Sasaki Associates, Inc.

Kabul Urban Design Framework

The Kabul Urban Design Framework, recipient of a 2020 AIA Award for Regional & Urban Design, was designed by Sasaki to set a vision for the city that is sustainable and resilient, helping to realize the promise of a burgeoning democracy.

Organized around a citywide framework for urban development and growth, as well as corridor designs for two of Kabul’s iconic roads, the plan tackles a host of issues facing the city. In addition, it stretches beyond physical design to affect Kabul’s social fabric, addressing women in the city, higher education opportunities, and the conservation of its culture.

The design-driven agenda faces significant challenges at the metropolitan scale due to the city’s informal development and its population growth of more than 2 million people in just 10 years. The plan’s ambitious growth strategy shifts development away from environmentally sensitive aquifers, restores an agricultural belt, and identifies new locations for education and economic investment. Shaping any development is a series of typologies the team developed that offer context-sensitive design guidelines for the whole city. This blend of site-specific design and guidance affects other areas of the plan, including ways to integrate the informal settlements that exist beyond the city’s borders.

Plans for commercial corridors along Darulaman Road, Afghanistan’s most symbolic road, and Massoud Boulevard, which connects the city to its airport, respond to the surrounding context and cultural history. Along Darulaman, the team repositions the important 6-kilometer corridor as an urban boulevard with three distinct districts, each with their own streetscape and programmatic focus. Given its status as the gateway to the city, Massoud Boulevard represents a change to demonstrate that investment in social infrastructure and the preservation of social anchors can quickly regenerate neighborhoods.

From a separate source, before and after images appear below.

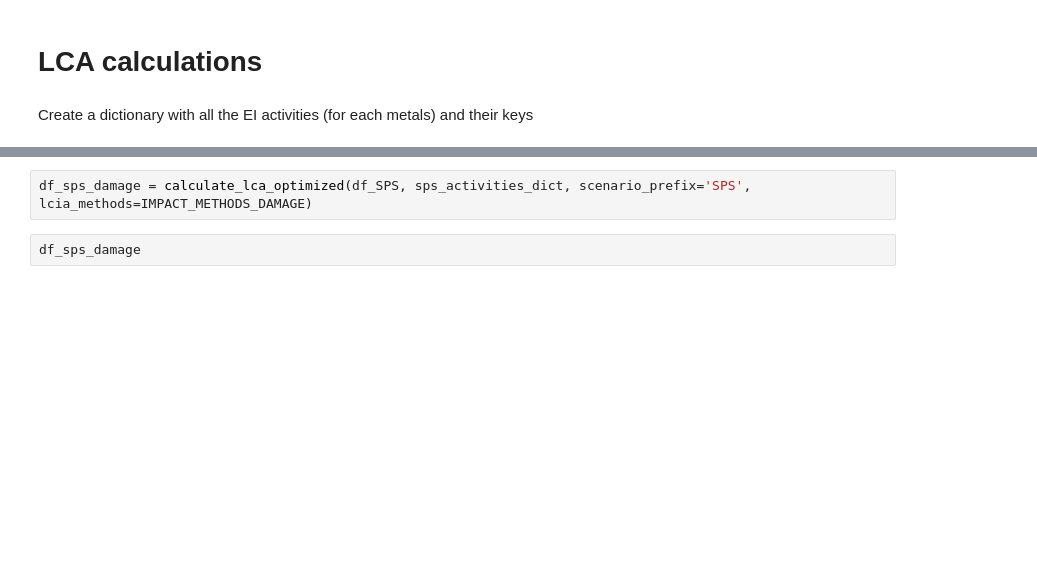
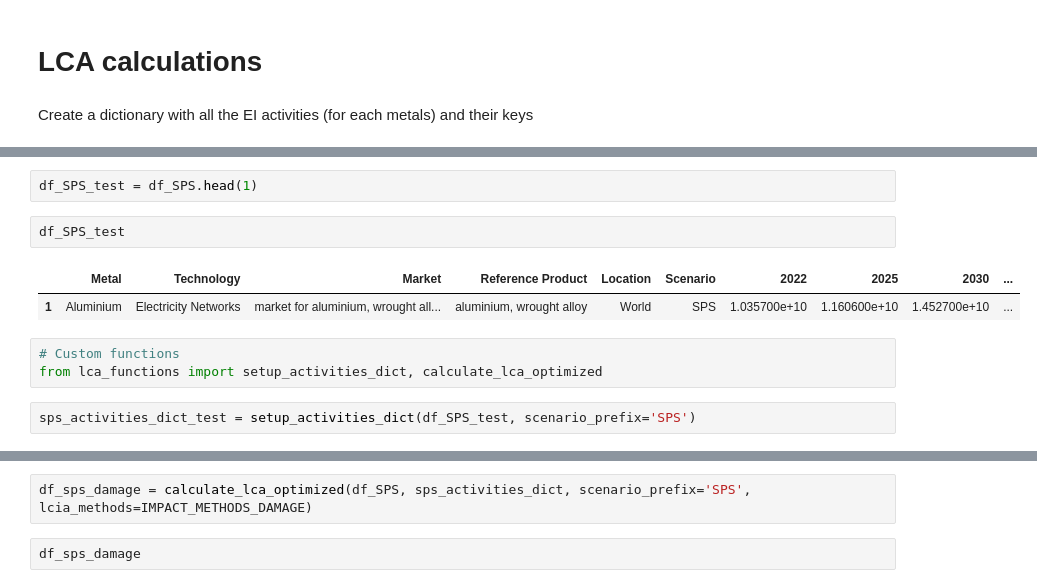
Before and after one commit to marpellan/plca_metals, a Jupyter notebook: 3. LCA_calculations.ipynb, the cells around one changed output, grey strips where cells are left out. Drawn from its saved outputs; the diff is of its cells as text; blank space fills up the shorter version.

```diff
--- a/3. LCA_calculations.ipynb
+++ b/3. LCA_calculations.ipynb
@@ -226,0 +188,12 @@ def setup_activities_dict(df, scenario_prefix):
+# %%
+df_SPS_test = df_SPS.head(1)
+# %%
+df_SPS_test
+# %% [output]
+|  | Metal | Technology | Market | Reference Product | Location | Scenario | 2022 | 2025 | 2030 | ... |
+| 1 | Aluminium | Electricity Networks | market for aluminium, wrought all... | aluminium, wrought alloy | World | SPS | 1.035700e+10 | 1.160600e+10 | 1.452700e+10 | ... |
+# %%
+# Custom functions
+from lca_functions import setup_activities_dict, calculate_lca_optimized
+# %%
+sps_activities_dict_test = setup_activities_dict(df_SPS_test, scenario_prefix='SPS')
```
Also changed, not shown: parts of 46 cells of this notebook, 44 other files.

In total, the plan lays out a vision for the sustainable and resilient city Kabul can become. Its implementation represents boundless opportunities for millions of Afghans for generations to come.

Cornell Tech Campus Framework Plan

This master plan for Cornell University’s applied science program, designed by Skidmore, Owings & Merrill in partnership with James Corner Field Operations, also won a 2020 AIA Award for Regional & Urban Design. Envisioned as free of discrete academic departments, the plan establishes an open and collaborative community of designers, engineers, and scientists on a boundary-free, 12.4-acre site woven into the green space of New York’s Roosevelt Island.

The plan emerged from a 2010 competition launched by the New York City Economic Development Corp. that explored whether the creation of an institution could spur economic development. The ambitious challenge carried city-owned land and a $100 million budget. Cornell was one of 27 institutions to respond, ultimately winning with its proposal to create a $2 billion, 2 million-square-foot campus where open spaces would eliminate the boundaries between the academic and commercial worlds.

The campus is organized around a central pedestrian boulevard called Techwalk, which connects the island’s Main Street with Four Freedoms Park. Buildings and outdoor rooms line Techwalk and offer a number of uniquely programmed spaces to support a diverse mix of uses. Every outdoor room boasts views of the Midtown Manhattan and Queens waterfronts and is optimized for its intended use. Apartments, workspaces, restaurants, and outdoor amenities are all mixed together in the plan, while parcels of land shaped by pathways provide ample space for future expansion informed by design briefs that support new program requirements.

Given its location, sustainability was a driving force behind the plan for the campus, and the team took a holistic approach to its design. To protect the campus from rising sea levels, Techwalk rises 5 to 7 feet above the 500-year flood plain elevation. A central utility plant, which includes renewable energy sources such as fuel cells, provides the campus’s electrical spot network system and sits on the site’s highest ridge.

By fundamentally rethinking 21st-century pedagogy, this plan lays out a vision for a new type of educational institution that is fully engaged with the community and surrounding industries. Pedestrian-oriented, dynamic, and sustainable, the envisioned campus is a microcosm of the city itself.